Alternatives to large scale agrarian cultures:
Other peoples, like the Karen on the Myanmar-Thailand border, have a similar history of revolt against lowland governments – inspired, in many instances, by charismatic prophets – followed by suppression and retreat into the highlands.
The cultures that have emerged have tended to be fiercely nonhierarchical. The Wa, for example, limit ostentatious feast-throwing and forbid the wealthy from conducting sacrifices that might be seen as giving them chief-like status. The Kachin have a long tradition of killing chiefs who are seen as overreaching. The Lahu, of China’s Yunnan province, have no level of political organization above the hamlet.

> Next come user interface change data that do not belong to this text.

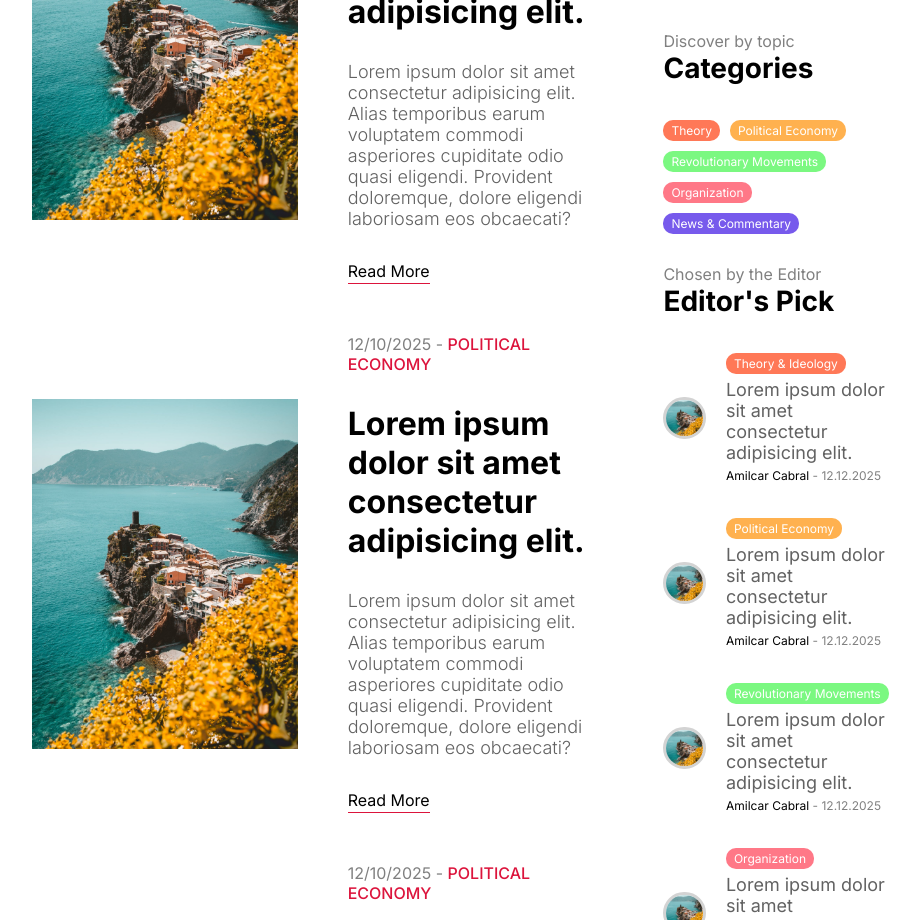
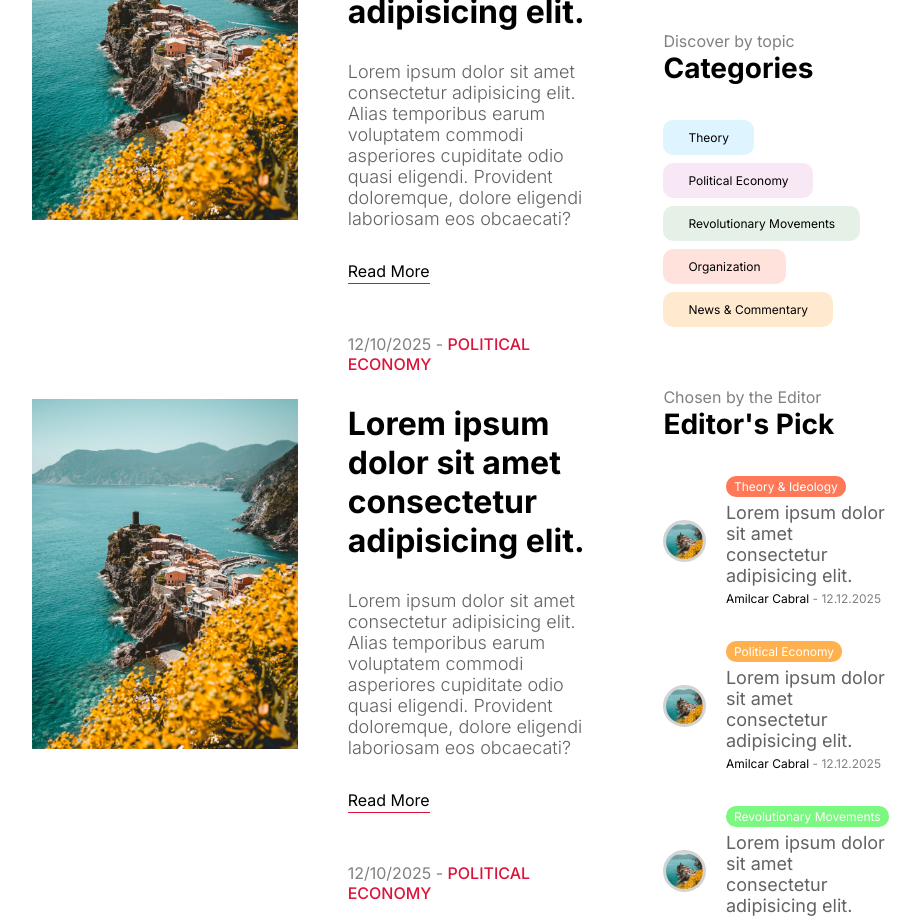
Before and after one commit to sebbyapudo/lamadevblog, a Next.js app: page / in a window 1280 px wide. Shown: the part 2180-3100 px from the top of the page, without its empty margins (176-1096 px from the left). Built offline with nearby package versions, Linux system fonts and the light colour scheme.

Commit message:
Fixed the menu component

```diff
--- a/src/components/menu/Menu.jsx
+++ b/src/components/menu/Menu.jsx
@@ -3,6 +3,7 @@ import styles from "./menu.module.css"
 import Link from 'next/link'
 import Image from 'next/image'
 import MenuPosts from '../menuPosts/MenuPosts'
+import MenuCategories from '../menuCategories/MenuCategories'
 
 const Menu = () => {
   return (
@@ -17,37 +18,7 @@ const Menu = () => {
       {/* Menu Categories */}
       <h2 className={styles.subtitle}>Discover by topic</h2>
       <h1 className={styles.title}>Categories</h1>
-      <div className={styles.itemss}>
-        <Link href="/blog?cat=style"
-          className={`${styles.category}
-          ${styles.theory}`}>
-          Theory
-        </Link>
-
-        <Link href="/blog?cat=style"
-          className={`${styles.category}
-          ${styles.politicalEconomy}`}>
-          Political Economy
-        </Link>
-
-        <Link href="/blog?cat=style"
-          className={`${styles.category}
-          ${styles.revolutionaryMovements}`}>
-          Revolutionary Movements
-        </Link>
-
-        <Link href="/blog?cat=style"
-          className={`${styles.category}
-          ${styles.organization}`}>
-          Organization
-        </Link>
-
-        <Link href="/blog?cat=style"
-          className={`${styles.category}
-          ${styles.news}`}>
-          News & Commentary
-        </Link>
-      </div>
+      <MenuCategories/>
 
       {/* Editor's Pick */}
       <h2 className={styles.subtitle}>{"Chosen by the Editor"}</h2>
--- a/src/components/menu/menu.module.css
+++ b/src/components/menu/menu.module.css
@@ -19,13 +19,6 @@
   display: flex;
   flex-direction: column;
   gap: 35px;
-}
-.itemss {
-  margin-top: 35px;
-  display: flex;
-  flex-wrap: wrap;
-  gap: 10px;
-  margin-bottom: 30px;
 }
 
 .item {
```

All of these traditions actively prevent a larger, more complex society from emerging.
The antistate orientation of these societies extends, in Scott’s description, even into the sort of agriculture they practice. Slash-and-burn, or “swidden,” agriculture – clearing patches of woodland for crops and moving on after each harvest to allow the soil to replenish itself – is usually seen as a crude antecedent to the more intensive farming practiced in the lowlands and most of the developed world. But swiddening and other forms of itinerant agriculture, Scott argues (borrowing from the work of the mid-20th-century French anthropologist Pierre Clastres), are often adopted in preference to fixed agriculture, by people who know how to do both. The reason, Scott says, is that swiddening provides a freedom that fixed agriculture does not. Not being tied down to one laboriously cultivated piece of land, farmers can pick up and move on if they find political conditions onerous.Continued…